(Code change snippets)
::::::::
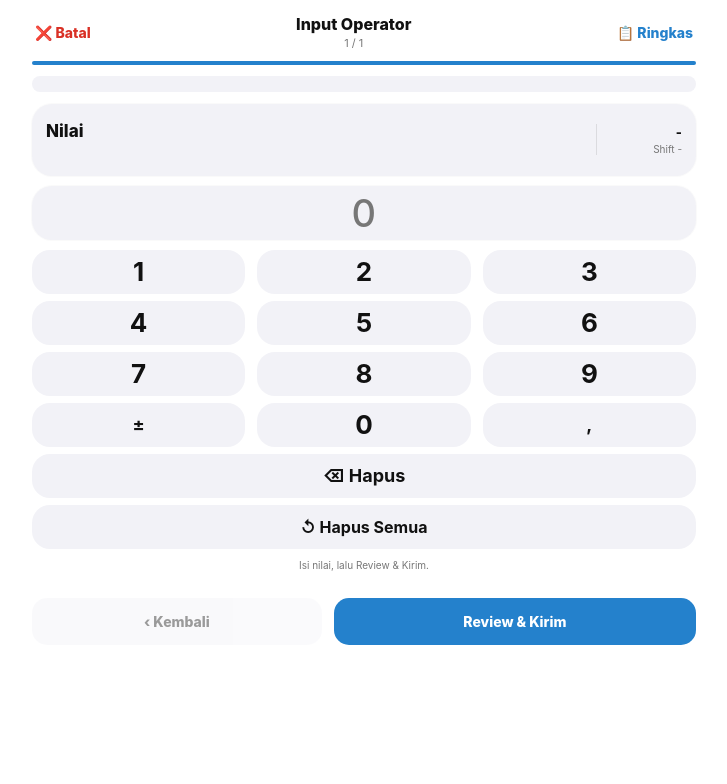
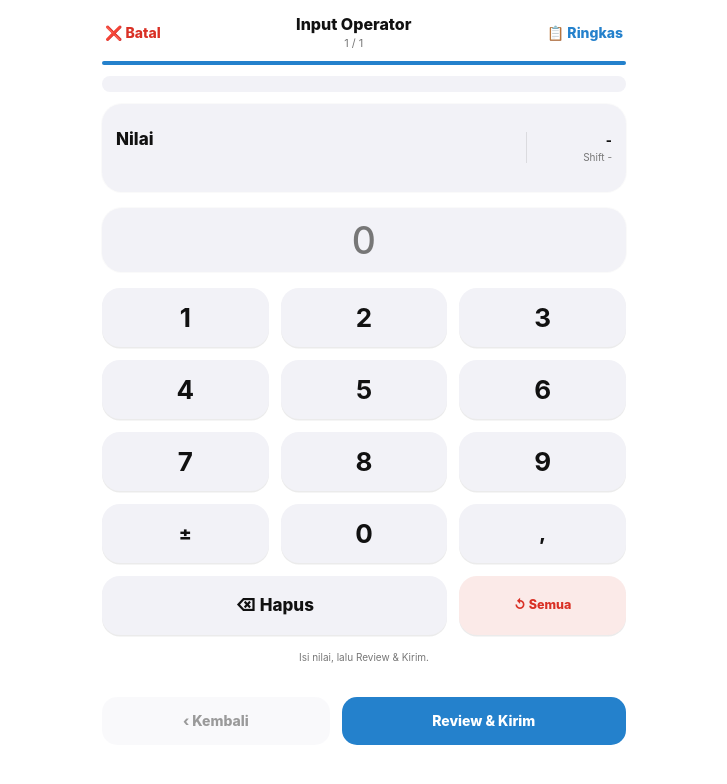
Before and after one commit to dcsprocess/keyboardbaru, a plain HTML site: page index.html in a window 1280 px wide. Shown: the whole page, without its empty margins (276-1003 px from the left). Drawn offline with Linux system fonts and the light colour scheme.

Commit message:
Update index.html

```diff
--- a/index.html
+++ b/index.html
@@ -3,7 +3,7 @@
 <head>
 <meta charset="utf-8">
 <meta name="viewport" content="width=device-width,initial-scale=1,maximum-scale=1,user-scalable=no">
-<meta name="operator-ui-version" content="v-final-dynamic-responsive">
+<meta name="operator-ui-version" content="v-final-dynamic-responsive-2">
 <title>Operator Input</title>
 <script src="https://telegram.org/js/telegram-web-app.js"></script>
 <style>
@@ -14,7 +14,18 @@
   --hint:var(--tg-theme-hint-color,#777);
   --btn:var(--tg-theme-button-color,#2481cc);
   --btntext:var(--tg-theme-button-text-color,#fff);
-  --ok:#22a06b;--warn:#e67e00;--bad:#d93025;
+  --ok:#22a06b;--warn:#e67e00;--bad:#d93025;--bad-tint:rgba(217,48,37,.10);
+
+  /* Skala dinamis: menyesuaikan tinggi viewport perangkat (HP pendek, HP tinggi, tablet)
+     sambil menjaga target sentuh tetap nyaman (>=44px). */
+  --gap-section:clamp(10px, 2.0dvh, 18px);
+  --gap-key:clamp(8px, 1.6dvh, 14px);
+  --key-h:clamp(48px, 7.4dvh, 64px);
+  --display-h:clamp(56px, 8dvh, 70px);
+  --card-h:clamp(78px, 11dvh, 92px);
+  --nav-h:clamp(44px, 6dvh, 50px);
+  --radius-lg:clamp(16px, 2.8vw, 20px);
+  --radius-md:clamp(13px, 2.2vw, 18px);
 }
 *{box-sizing:border-box;-webkit-tap-highlight-color:transparent}
 html,body{
@@ -27,7 +38,7 @@
 .app{
   width:100%;max-width:520px;margin:0 auto;
   min-height:100dvh;
-  padding:10px 14px calc(14px + env(safe-area-inset-bottom));
+  padding:clamp(6px,1.2dvh,12px) 14px calc(clamp(8px,1.5dvh,16px) + env(safe-area-inset-bottom));
 }
 .head{
   display:grid;grid-template-columns:auto 1fr auto;
@@ -43,7 +54,7 @@
 .sub{text-align:center;color:var(--hint);font-size:11px;margin-top:2px}
 .progress{
   height:4px;background:var(--card);border-radius:99px;
-  overflow:hidden;margin:4px 0 10px;
+  overflow:hidden;margin:clamp(3px,.7dvh,6px) 0 clamp(7px,1.4dvh,12px);
 }
 .progress>i{
   display:block;height:100%;width:0;background:var(--btn);transition:width .2s;
@@ -51,29 +62,28 @@
 .meta{
   display:flex;flex-wrap:wrap;gap:4px 10px;
   background:var(--card);border-radius:14px;
-  padding:8px 11px;margin-bottom:10px;
+  padding:8px 11px;margin-bottom:clamp(7px,1.4dvh,12px);
   font-size:10px;color:var(--hint);
 }
 .meta b{color:var(--text)}
 
-#entry{
-  display:flex;flex-direction:column;
-  gap:10px;
-}
+#entry{display:flex;flex-direction:column;gap:0}
+#entry>*{margin-bottom:var(--gap-section)}
+#entry>.note{margin-bottom:4px}
+#entry>.nav-buttons{margin-bottom:0}
+
 .parameter-card{
-  display:grid!important;
+  display:grid;
   grid-template-columns:minmax(0,1fr) auto;
   align-items:center;
-  min-height:86px;
-  padding:12px 14px!important;
+  height:var(--card-h);min-height:var(--card-h);
+  padding:12px 14px;
   background:var(--card);
-  border-radius:18px!important;
+  border-radius:var(--radius-lg);
+  box-shadow:0 0 0 1px rgba(128,128,128,.04);
 }
 .param-main{min-width:0}
-.label{
-  font-size:17px;font-weight:850;line-height:1.18;
-  overflow-wrap:anywhere;
-}
+.label{font-size:17px;font-weight:850;line-height:1.18;overflow-wrap:anywhere}
 .unit{font-size:10px;color:var(--hint);margin-top:4px}
 .std{font-size:10px;margin-top:5px}
 .state{font-size:11px;font-weight:800;min-height:13px;margin-top:3px}
@@ -85,56 +95,69 @@
   border-left:1px solid rgba(128,128,128,.20);
   text-align:right;
 }
-.operator-name{
-  font-size:13px;font-weight:850;
-  white-space:nowrap;overflow:hidden;text-overflow:ellipsis;
-}
-.operator-shift{
-  margin-top:3px;font-size:10px;color:var(--hint);
-  white-space:nowrap;
-}
+.operator-name{font-size:13px;font-weight:850;white-space:nowrap;overflow:hidden;text-overflow:ellipsis}
+.operator-shift{margin-top:3px;font-size:10px;color:var(--hint);white-space:nowrap}
 
 .display{
-  width:100%;height:64px;flex:none;
+  width:100%;height:var(--display-h);min-height:var(--display-h);flex:none;
   display:flex;align-items:center;justify-content:center;
-  background:var(--card);border-radius:18px;
-  font-size:38px;font-weight:850;letter-spacing:.5px;
+  background:var(--card);border-radius:var(--radius-lg);
+  box-shadow:0 0 0 1px rgba(128,128,128,.04);
+  font-size:clamp(30px,8vw,38px);font-weight:850;letter-spacing:.5px;
+  font-variant-numeric:tabular-nums;
 }
 .empty{color:var(--hint);font-weight:500}
 
+/* ===== Keypad ===== */
 .keys{
   width:100%;display:grid;
   grid-template-columns:repeat(3,minmax(0,1fr));
-  grid-template-rows:repeat(5,54px);
-  grid-auto-rows:54px;
-  gap:10px;
+  grid-template-rows:repeat(5,var(--key-h));
+  row-gap:var(--gap-key);
+  column-gap:clamp(8px,2vw,12px);
 }
 .key{
-  width:100%;height:54px;min-height:54px;max-height:54px;
-  border:0;border-radius:16px;
+  width:100%;height:100%;
+  border:0;border-radius:var(--radius-md);
   background:var(--card);color:var(--text);
-  font-size:26px;font-weight:700;
+  font-size:clamp(20px,6.2vw,26px);font-weight:700;
+  display:flex;align-items:center;justify-content:center;
+  touch-action:manipulation;-webkit-touch-callout:none;user-select:none;
+  box-shadow:0 1.5px 0 rgba(128,128,128,.16);
+  transition:transform .08s ease,box-shadow .08s ease,filter .08s ease;
 }
-.key.small{font-size:18px}
-.key.wide{grid-column:1 / -1}
-.key:active{transform:scale(.97);opacity:.78}
-.key[data-k="clear"]{font-size:16px}
+.key:active{
+  transform:translateY(1px) scale(.97);
+  filter:brightness(.92);
+  box-shadow:inset 0 2px 5px rgba(0,0,0,.20);
+}
+.key:focus-visible{outline:2px solid var(--btn);outline-offset:2px}
+
+/* Baris fungsi/simbol memakai teks lebih kecil agar tidak berdesakan */
+.key[data-k="sign"],
+.key[data-k="dot"]{font-size:clamp(16px,4.4vw,19px);font-weight:800}
+
+/* Baris aksi terakhir: Hapus (2 kolom, aksi paling sering dipakai)
+   dan Hapus Semua (1 kolom, ditandai warna agar tidak tersentuh tanpa sengaja) */
+.key[data-k="back"]{
+  grid-column:span 2;
+  font-size:clamp(15px,3.8vw,17px);font-weight:800;
+  gap:6px;
+}
+.key[data-k="clear"]{
+  grid-column:span 1;
+  font-size:clamp(10.5px,2.8vw,12.5px);font-weight:800;
+  color:var(--bad);background:var(--bad-tint);
+  line-height:1.15;text-align:center;padding:2px;
+}
+/* ===== /Keypad ===== */
+
 .draft-status{min-height:13px;text-align:center;color:var(--hint);font-size:10px;line-height:13px}
 .draft-status.saved{color:var(--ok)}
+.note{min-height:13px;height:13px;text-align:center;color:var(--hint);font-size:10px;line-height:13px}
 
-.note{
-  min-height:13px;height:13px;
-  text-align:center;color:var(--hint);
-  font-size:10px;line-height:13px;
-}
-.nav-buttons{
-  display:grid;grid-template-columns:1fr 1.25fr;
-  gap:10px;
-}
-.nav-btn{
-  height:44px;border:0;border-radius:15px;
-  font-size:14px;font-weight:850;
-}
+.nav-buttons{display:grid;grid-template-columns:1fr 1.25fr;gap:clamp(8px,1.8vw,12px)}
+.nav-btn{height:var(--nav-h);min-height:var(--nav-h);border:0;border-radius:15px;font-size:14px;font-weight:850;touch-action:manipulation}
 .nav-btn.prev{background:var(--card);color:var(--text)}
 .nav-btn.next{background:var(--btn);color:var(--btntext)}
 .nav-btn:disabled{opacity:.42}
@@ -143,140 +166,71 @@
 .review{display:none;min-height:0;overflow:visible;padding-top:8px}
 .review.show{display:block}
 .list{background:var(--card);border-radius:16px;padding:0 12px}
-.row{
-  display:grid;grid-template-columns:1fr auto auto;
-  gap:8px;align-items:center;padding:10px 0;
-  border-bottom:1px solid rgba(128,128,128,.18);
-}
+.row{display:grid;grid-template-columns:1fr auto auto;gap:8px;align-items:center;padding:10px 0;border-bottom:1px solid rgba(128,128,128,.18)}
 .row:last-child{border:0}
-.name{min-width:0}.name b{
-  display:block;white-space:nowrap;overflow:hidden;
-  text-overflow:ellipsis;font-size:13px;
-}.name span{font-size:10px;color:var(--hint)}
+.name{min-width:0}.name b{display:block;white-space:nowrap;overflow:hidden;text-overflow:ellipsis;font-size:13px}.name span{font-size:10px;color:var(--hint)}
 .val{font-weight:850}
 .badge{font-size:10px;font-weight:850;min-width:45px;text-align:right}
 .ready{color:var(--ok)}.check{color:var(--warn)}.missing{color:var(--bad)}
 
-@media(max-width:380px){
-  .app{padding-left:12px;padding-right:12px}
-  .parameter-card{min-height:82px}
-  .label{font-size:16px}
-  .param-person{min-width:78px;padding-left:11px}
-  .keys{grid-template-rows:repeat(5,50px);grid-auto-rows:50px;gap:9px}
-  .key{height:50px;min-height:50px;max-height:50px;font-size:25px}
-  .display{height:60px;font-size:36px}
-}
-@media(min-width:600px){
-  .app{padding-left:18px;padding-right:18px}
+/* Layar sangat sempit (HP kecil / mode terlipat) */
+@media(max-width:340px){
+  :root{--gap-key:6px;--radius-md:12px}
+  .key{font-size:clamp(18px,7vw,22px)}
+  .key[data-k="back"]{font-size:13px}
+  .key[data-k="clear"]{font-size:10px}
 }
 
-/* FINAL VERTICAL SPACING — intentionally generous and visible */
-#entry{display:flex!important;flex-direction:column!important;gap:0!important}
-#entry>.parameter-card{
-  margin:0 0 16px 0!important;
-}
-#entry>.display{
-  margin:0 0 16px 0!important;
-}
-#entry>.keys{
-  margin:0 0 16px 0!important;
-}
-#entry>.note{
-  margin:0 0 10px 0!important;
-}
-#entry>.nav-buttons{
-  margin:0!important;
-}
-.parameter-card{
-  box-shadow:0 0 0 1px rgba(128,128,128,.04);
-}
-.display{
-  box-shadow:0 0 0 1px rgba(128,128,128,.04);
-}
-.keys{
-  row-gap:12px!important;
-}
-@media(max-width:380px){
-  #entry>.parameter-card{margin-bottom:14px!important}
-  #entry>.display{margin-bottom:14px!important}
-  #entry>.keys{margin-bottom:14px!important}
+/* Layar lebar (tablet) — batasi lebar keypad agar tombol tidak jadi terlalu besar/jauh dari ibu jari */
+@media(min-width:600px){
+  .app{padding-left:18px;padding-right:18px;max-width:560px}
 }
 
-/* OPERATOR UI — DYNAMIC RESPONSIVE LAYOUT
-   Scales with the Telegram Mini App viewport while keeping touch targets usable.
-*/
-:root{
-  --ui-scale:clamp(.88, 100dvh / 760, 1.12);
-  --gap-section:clamp(10px, 2.0dvh, 18px);
-  --gap-key:clamp(7px, 1.35dvh, 13px);
-  --key-h:clamp(46px, 6.6dvh, 60px);
-  --display-h:clamp(56px, 8dvh, 70px);
-  --card-h:clamp(78px, 11dvh, 92px);
-  --nav-h:clamp(40px, 5.8dvh, 48px);
-}
-.app{
-  min-height:100dvh;
-  padding-top:clamp(6px,1.2dvh,12px);
-  padding-bottom:calc(clamp(8px,1.5dvh,16px) + env(safe-area-inset-bottom));
-}
-.progress{margin-top:clamp(3px,.7dvh,6px);margin-bottom:clamp(7px,1.4dvh,12px)}
-.meta{margin-bottom:clamp(7px,1.4dvh,12px)}
-#entry{gap:0!important}
-#entry>.parameter-card{height:var(--card-h)!important;min-height:var(--card-h)!important;margin-bottom:var(--gap-section)!important}
-#entry>.display{height:var(--display-h)!important;min-height:var(--display-h)!important;margin-bottom:var(--gap-section)!important}
-#entry>.keys{margin-bottom:var(--gap-section)!important}
-.keys{
-  grid-template-rows:repeat(5,var(--key-h))!important;
-  grid-auto-rows:var(--key-h)!important;
-  row-gap:var(--gap-key)!important;
-  column-gap:clamp(7px,1.8vw,12px)!important;
-}
-.key,.key.wide{
-  height:var(--key-h)!important;
-  min-height:var(--key-h)!important;
-  max-height:var(--key-h)!important;
-  border-radius:clamp(13px,2vw,18px)!important;
-}
-.display{border-radius:clamp(15px,2.5vw,20px)!important}
-.parameter-card{border-radius:clamp(16px,2.8vw,20px)!important}
-#entry>.note{height:auto!important;min-height:13px!important;margin-bottom:4px!important}
-#entry>.draft-status{margin-bottom:clamp(7px,1.2dvh,11px)!important}
-.nav-btn{height:var(--nav-h)!important;min-height:var(--nav-h)!important}
-.nav-buttons{gap:clamp(8px,1.8vw,12px)!important}
-
-@media (max-height:620px){
+/* Viewport pendek (HP dalam split-screen, browser bar besar, dsb.) */
+@media(max-height:620px){
   :root{
-    --gap-section:10px;
-    --gap-key:7px;
-    --key-h:46px;
-    --display-h:56px;
-    --card-h:78px;
-    --nav-h:40px;
-  }
-}
-@media (min-height:900px){
-  :root{
-    --gap-section:18px;
-    --gap-key:13px;
-    --key-h:60px;
-    --display-h:70px;
-    --card-h:92px;
-    --nav-h:48px;
-  }
-}
-@media (orientation:landscape){
-  .app{max-width:700px}
-  #entry>.parameter-card{margin-bottom:10px!important}
-  #entry>.display{margin-bottom:10px!important}
-  #entry>.keys{margin-bottom:10px!important}
-  :root{
-    --gap-key:7px;
-    --key-h:44px;
-    --display-h:54px;
-    --card-h:72px;
+    --gap-section:9px;--gap-key:6px;
+    --key-h:44px;--display-h:52px;--card-h:74px;--nav-h:42px;
   }
 }
 
+/* Viewport tinggi (tablet/desktop) — tombol boleh lebih besar dan lega */
+@media(min-height:900px){
+  :root{
+    --gap-section:18px;--gap-key:13px;
+    --key-h:64px;--display-h:72px;--card-h:94px;--nav-h:50px;
+  }
+}
+
+/* Landscape di HP: ruang vertikal sempit, keypad tetap harus muat tanpa scroll */
+@media(orientation:landscape) and (max-height:500px){
+  .app{max-width:720px}
+  :root{
+    --gap-section:8px;--gap-key:6px;
+    --key-h:40px;--display-h:46px;--card-h:64px;--nav-h:38px;
+  }
+  .keys{max-width:360px;margin-inline:auto}
+}
+
+/* Perangkat tanpa hover kasar (mouse) mendapat efek hover halus, disembunyikan di layar sentuh */
+@media(hover:hover) and (pointer:fine){
+  .key:hover{
+    filter:brightness(.95);
+    box-shadow:inset 0 1px 3px rgba(0,0,0,.12);
+    transform:translateY(.5px);
+  }
+  .key:hover:active{
+    filter:brightness(.90);
+    box-shadow:inset 0 2px 5px rgba(0,0,0,.22);
+    transform:translateY(1px) scale(.97);
+  }
+  .nav-btn:not(:disabled):hover{filter:brightness(0.97)}
+}
+
+@media(prefers-reduced-motion:reduce){
+  .key,.nav-btn{transition:none}
+  .key:active,.nav-btn:active{transform:none}
+}
 </style>
 </head>
 <body>
@@ -300,12 +254,20 @@
 </div>
     <div class="display empty" id="display">0</div>
     <div class="keys">
-      <button class="key" data-k="1">1</button><button class="key" data-k="2">2</button><button class="key" data-k="3">3</button>
-      <button class="key" data-k="4">4</button><button class="key" data-k="5">5</button><button class="key" data-k="6">6</button>
-      <button class="key" data-k="7">7</button><button class="key" data-k="8">8</button><button class="key" data-k="9">9</button>
-      <button class="key small" data-k="sign">±</button><button class="key" data-k="0">0</button><button class="key small" data-k="dot">,</button>
-      <button class="key small wide" data-k="back">⌫ Hapus</button>
-      <button class="key small wide" data-k="clear">↺ Hapus Semua</button>
+      <button class="key" data-k="1" aria-label="Angka 1">1</button>
+      <button class="key" data-k="2" aria-label="Angka 2">2</button>
+      <button class="key" data-k="3" aria-label="Angka 3">3</button>
+      <button class="key" data-k="4" aria-label="Angka 4">4</button>
+      <button class="key" data-k="5" aria-label="Angka 5">5</button>
+      <button class="key" data-k="6" aria-label="Angka 6">6</button>
+      <button class="key" data-k="7" aria-label="Angka 7">7</button>
+      <button class="key" data-k="8" aria-label="Angka 8">8</button>
+      <button class="key" data-k="9" aria-label="Angka 9">9</button>
+      <button class="key" data-k="sign" aria-label="Ubah tanda plus minus">±</button>
+      <button class="key" data-k="0" aria-label="Angka 0">0</button>
+      <button class="key" data-k="dot" aria-label="Titik desimal">,</button>
+      <button class="key" data-k="back" aria-label="Hapus satu digit terakhir">⌫ Hapus</button>
+      <button class="key" data-k="clear" aria-label="Hapus semua nilai">↺ Semua</button>
     </div>
     <div class="note" id="note"></div>
     <div class="draft-status" id="draftStatus"></div>
@@ -319,6 +281,9 @@
 </div>
 <script>
 (()=>{"use strict";
+// iOS Safari/WKWebView tidak akan menerapkan :active saat tap kecuali ada listener
+// touch terpasang di dokumen — tanpa ini efek "ditekan" di CSS tidak pernah muncul di HP.
+document.addEventListener("touchstart",()=>{},{passive:true});
 const tg=window.Telegram?.WebApp||null, qs=new URLSearchParams(location.search);
 const parse=(s,f)=>{try{return JSON.parse(s||"")||f}catch(e){return f}};
 let params=parse(qs.get("params"),[]), meta=parse(qs.get("meta"),{});
```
::::::::
Description of the task
In the records above, which lines hold the string "draft"? Copy each one.

Output below
 .draft-status{min-height:13px;text-align:center;color:var(--hint);font-size:10px;line-height:13px}
 .draft-status.saved{color:var(--ok)}
-#entry>.draft-status{margin-bottom:clamp(7px,1.2dvh,11px)!important}
     <div class="draft-status" id="draftStatus"></div>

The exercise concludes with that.